The effort calls upon the recent words of Pope Francis: “The present pandemic, however, reminds us that there are no differences or borders between those who suffer. We are all frail, all equal, all precious . . . This is not some ideology: it is Christianity.”
“As communities of faith, as partners with you in the protection and development of our common good, as women and men of compassion, we call upon you now to do what must be done, and what the federal government seems unwilling to do,” state leaders of Jesuit works in the letter, “create this program for undocumented families and individuals, so that all Washingtonians might recover and rebuild our state.”
The letter was created in support of an earlier letter and action organized by the Washington Immigrant Solidarity Network, signed by over 400 organizations in Washington including Jesuit works. After a little more than a month, a similar action alert paired with a fundraising campaign has received over 2,600 contributions totaling over $1,118,000 with a goal of $2,000,000. All proceeds will go to undocumented families.
St. Aloysius Parishioners:
Thanks for sticking with us as we roll out our online content. We announced this Sunday that KAGU 88.7 will start playing the Angelus with a reflection at Noon, Monday, Wednesday, and Friday. Please tune in and let us know what you think by emailing us at email@example.com

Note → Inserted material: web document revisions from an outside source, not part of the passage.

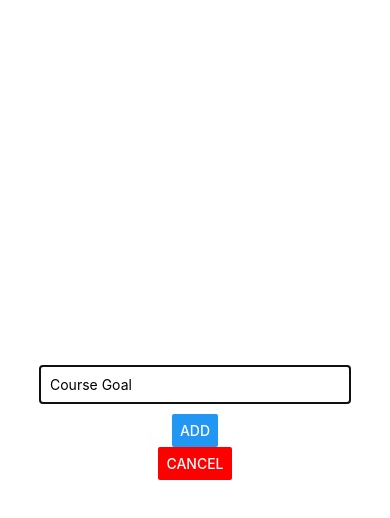
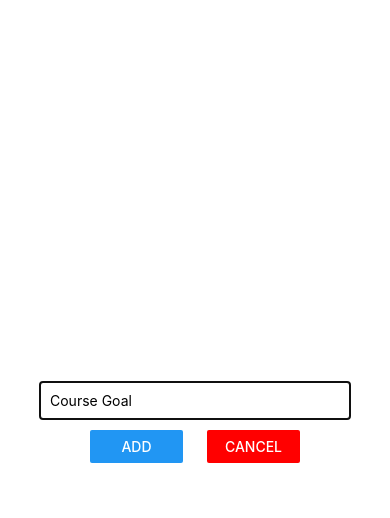
Before and after one commit to Imgopz/rn-complete-guide, a React Native app: screen / in a window 390 px wide. Both pictures are taken after a click on the button "ADD NEW GOAL". Shown: the top 518 px of the page. Built offline with nearby package versions, Linux system fonts and the light colour scheme.

Commit message:
Finished model

```diff
--- a/App.js
+++ b/App.js
@@ -9,7 +9,7 @@ export default function App() {
 
   const addGoalHandler = goalTitle => {
     setCourseGoals(currentGoals => [...currentGoals,
-    { id: Math.random().toString(), value: goalTitle}]);
+    { id: Math.random().toString(), value: goalTitle }]);
     setIsAddMode(false);
   }
 
--- a/components/GoalInput.js
+++ b/components/GoalInput.js
@@ -17,8 +17,14 @@ const GoalInput = props => {
         <Modal visible={props.visible} animationType='slide'>
             <View style={styles.inputContainer}>
                 <TextInput placeholder="Course Goal" style={styles.input} onChangeText={goalInputHandler} value={enteredGoal} />
-                <Button title="Add" onPress={addGoalHandler} />
-                <Button title="Cancel" color="red" onPress={props.onCancel} />
+                <View style={styles.buttonContainer} >
+                    <View style={styles.button} >
+                        <Button title="Add" onPress={addGoalHandler} />
+                    </View>
+                    <View style={styles.button} >
+                        <Button title="Cancel" color="red" onPress={props.onCancel} />
+                    </View>
+                </View>
             </View>
         </Modal>
     )
@@ -43,6 +49,14 @@ const styles = StyleSheet.create({
         backgroundColor: '#ccc',
         borderColor: 'black',
         borderWidth: 1
+    },
+    buttonContainer: {
+        flexDirection: 'row',
+        justifyContent: 'space-around',
+        width: '60%'
+    },
+    button: {
+        width: '40%'
     }
 });
 
```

If you missed the Angelus, we have it recorded and available for listening anytime:
Yesterday, March 24th, was the feast day of Saint Oscar Romero. Fr. Peter Byrne, SJ, shared his thoughts on the Eucharist and some of his experiences in El Salvador. Check it out!
St. Aloysius Staff